Ever since early modern beginnings people have questioned the content, use and status of public administration as a field of inquiry. Until the present-day, opinions differ widely about what the study is or should include and which conceptual, methodological and theoretical lenses one should use when studying government and administration. Fundamental debates revolve around the question whether it is actually a science or rather a purely practical endeavor and what – if anything – actually separates public administration from other related and often incorporated disciplines such as economics, politics or law. As a result, the study of public administration is diverse in its scope and topics. In this course students get a close look at historical origins and developments of the discipline by looking at key debates between founding scholars. Students will also read original classic texts on key topics in the field, such as bureaucracy, ethics, organization theory or policy. As such, students will retrace and investigate where the study of public administration comes from and how and why it has developed over time and has come to be what it is today. This allows them to define, demarcate and properly understand their chosen field of academic inquiry as well as the specific topics they will investigate and/or work with during their studies and later careers. The course aims to make students better aware of the essence of their discipline and the possibilities it has to offer.
Students will acquire knowledge of the historical origins and development of the study of public administration and gain a critical view of the way in which public administration scholars in past and present view public administration and government;
Students will acquire a familiarity with classic literature in public administration and have a broad understanding of key concepts and topics relevant to the study of public administration;
Students will acquire skills of critical analysis and writing to link their knowledge and insight gained in this course to current cases and problems of governance.
On the Public Administration front page of the E-guide you will find links to the website and timetables, uSis and Blackboard.
Mode of instruction
The course consists of a total of seven lectures and seven work group meetings;
The seven lectures will offer a main overview and discussion of origins and development of the field and its major themes and topics;

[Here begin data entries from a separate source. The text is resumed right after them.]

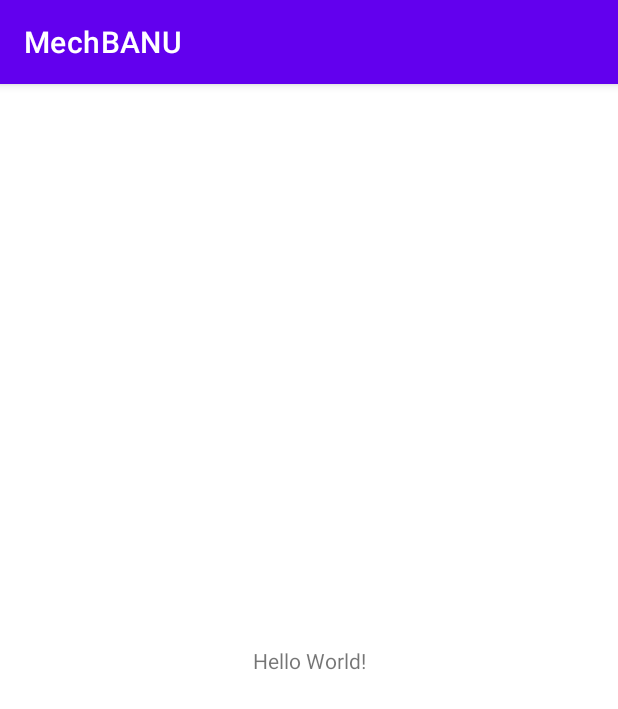
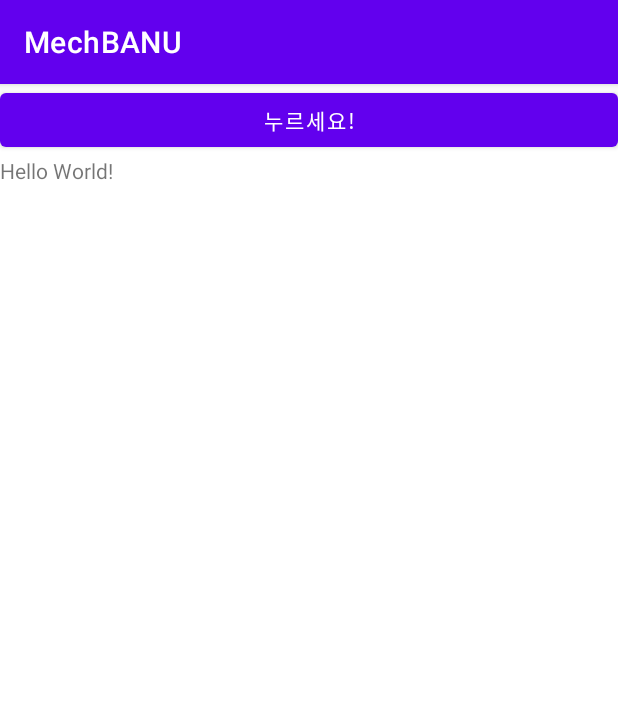
Before and after one commit to WooLyung/MechBANU-app, an Android app: the screen it shows after launch (MainActivity), on a phone screen of 412 x 824 dp. Shown: the top 709 px of the screen. Run offline under Robolectric (Android 15) with nearby library versions, the phone set to English and light mode, and no system bars.

```diff
--- a/app/src/main/AndroidManifest.xml
+++ b/app/src/main/AndroidManifest.xml
@@ -1,6 +1,11 @@
 <?xml version="1.0" encoding="utf-8"?>
 <manifest xmlns:android="http://schemas.android.com/apk/res/android"
     package="com.example.mechbanu">
+
+    <uses-permission android:name="android.permission.BLUETOOTH_CONNECT" />
+    <uses-permission android:name="android.permission.INTERNET"/>
+    <uses-permission android:name="android.permission.BLUETOOTH"/>
+    <uses-permission android:name="android.permission.BLUETOOTH_ADMIN"/>
 
     <application
         android:allowBackup="true"
--- a/app/src/main/res/layout/activity_main.xml
+++ b/app/src/main/res/layout/activity_main.xml
@@ -1,10 +1,16 @@
 <?xml version="1.0" encoding="utf-8"?>
-<androidx.constraintlayout.widget.ConstraintLayout xmlns:android="http://schemas.android.com/apk/res/android"
+<LinearLayout
+    xmlns:android="http://schemas.android.com/apk/res/android"
     xmlns:app="http://schemas.android.com/apk/res-auto"
-    xmlns:tools="http://schemas.android.com/tools"
     android:layout_width="match_parent"
     android:layout_height="match_parent"
-    tools:context=".MainActivity">
+    android:orientation="vertical">
+
+    <Button
+        android:layout_width="match_parent"
+        android:layout_height="wrap_content"
+        android:text="누르세요!"
+        android:id="@+id/button"/>
 
     <TextView
         android:layout_width="wrap_content"
@@ -13,6 +19,7 @@
         app:layout_constraintBottom_toBottomOf="parent"
         app:layout_constraintLeft_toLeftOf="parent"
         app:layout_constraintRight_toRightOf="parent"
-        app:layout_constraintTop_toTopOf="parent" />
+        app:layout_constraintTop_toTopOf="parent"
+        android:id="@+id/text"/>
 
-</androidx.constraintlayout.widget.ConstraintLayout>
+</LinearLayout>
```
Also changed, not shown: app/src/main/java/com/example/mechbanu/MainActivity.kt (+131 -1 lines).
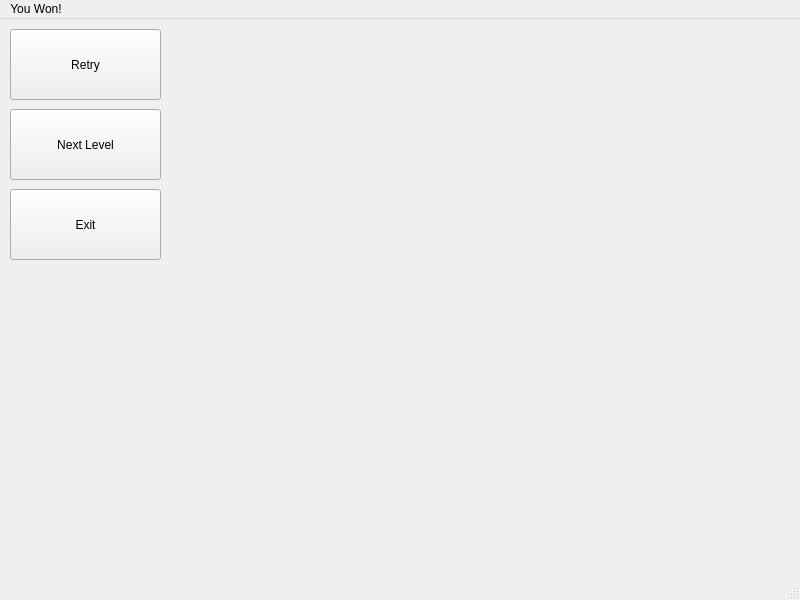
The window that winwindow.ui (OmarAlmek/Class-project-for-submission) describes before a commit, drawn with Qt 5.
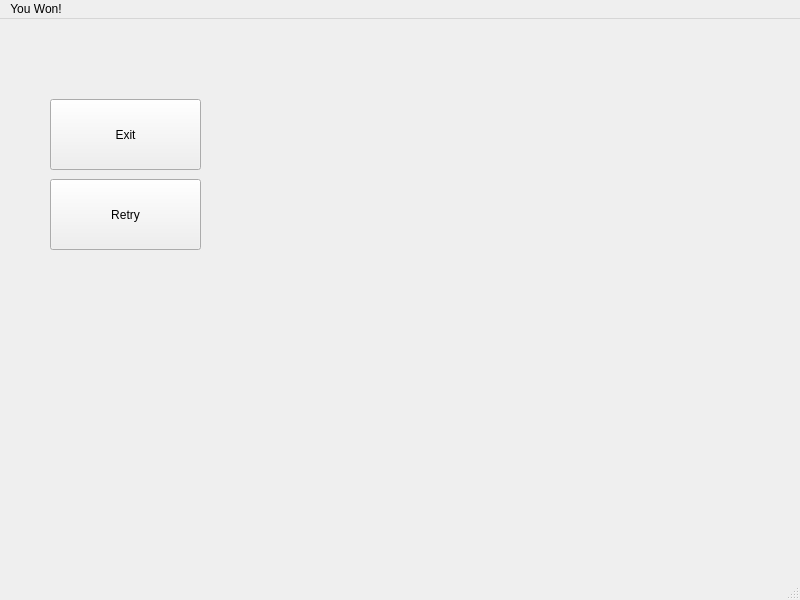
The same window after the commit.

What changed in the file:
```diff
--- a/winwindow.ui
+++ b/winwindow.ui
@@ -17,8 +17,8 @@
    <widget class="QPushButton" name="pushButton">
     <property name="geometry">
      <rect>
-      <x>10</x>
-      <y>10</y>
+      <x>50</x>
+      <y>160</y>
       <width>151</width>
       <height>71</height>
      </rect>
@@ -27,24 +27,11 @@
      <string>Retry</string>
     </property>
    </widget>
-   <widget class="QPushButton" name="pushButton_2">
-    <property name="geometry">
-     <rect>
-      <x>10</x>
-      <y>90</y>
-      <width>151</width>
-      <height>71</height>
-     </rect>
-    </property>
-    <property name="text">
-     <string>Next Level</string>
-    </property>
-   </widget>
    <widget class="QPushButton" name="pushButton_3">
     <property name="geometry">
      <rect>
-      <x>10</x>
-      <y>170</y>
+      <x>50</x>
+      <y>80</y>
       <width>151</width>
       <height>71</height>
      </rect>
```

Attendance in work groups is mandatory for all students except minor and exchange students.
Exchange and minor students do not attend working groups.
For all students except minor and exchange students the total amount of hours to spend on this class is 140 of which 14 hours are lectures, 14 hours are work group meetings and 112 hours are self-study and/or examination hours.
For minor and exchange students the total amount of hours to spend on this class is 140 of which 14 hours are lectures and 126 hours are self-study and/or examination hours.
All students make one final written exam (65%) and one final paper (35%)
Compensation between the two parts is not possible. For each part a grade of 5.5 has to be obtained before a weighted average is made.
You can find more information about assessments and the timetable exams on the website.
Details for submitting papers (deadlines) are posted on Blackboard.
On the Public Administration front page of the E-guide you will find links to the website, uSis and Blackboard.
Students will be permitted to resit an examination if they have taken the first sit and earned a mark between 3 and 5.5 or with permission of the Board of Examiners.
Resit written exam
Students that want to take part in a resit for a written exam, are required to register via uSis. Use the activity number that can be found on the ‘timetable exams’.
Blackboard will be used in this course. The course will be available (at the latest) two weeks before the first lecture.
For this course, students will read separate articles. A full reading list with hyperlinks for free download will be provided on Blackboard before the start of the course.
Use both uSis and Blackboard to register for every course.
Register for every course and workgroup via uSis. Some courses and workgroups have a limited number of participants, so register on time (before the course starts). In uSis you can access your personal schedule and view your results. Registration in uSis is possible from four weeks before the start of the course.
Also register for every course in Blackboard. Important information about the course is posted here.
dr. A.D.N. Kerkhoff
This course provides an opportunity for students to participate in a discussion of ideas. It is important that students independently seek a grasp on these ideas and, therefore, must take the time to read and think about the readings assigned. Ideally, each reading should therefore be read at least twice for students to get as much out of the course as possible. Students are encouraged to ask questions, to be involved and to remain critical!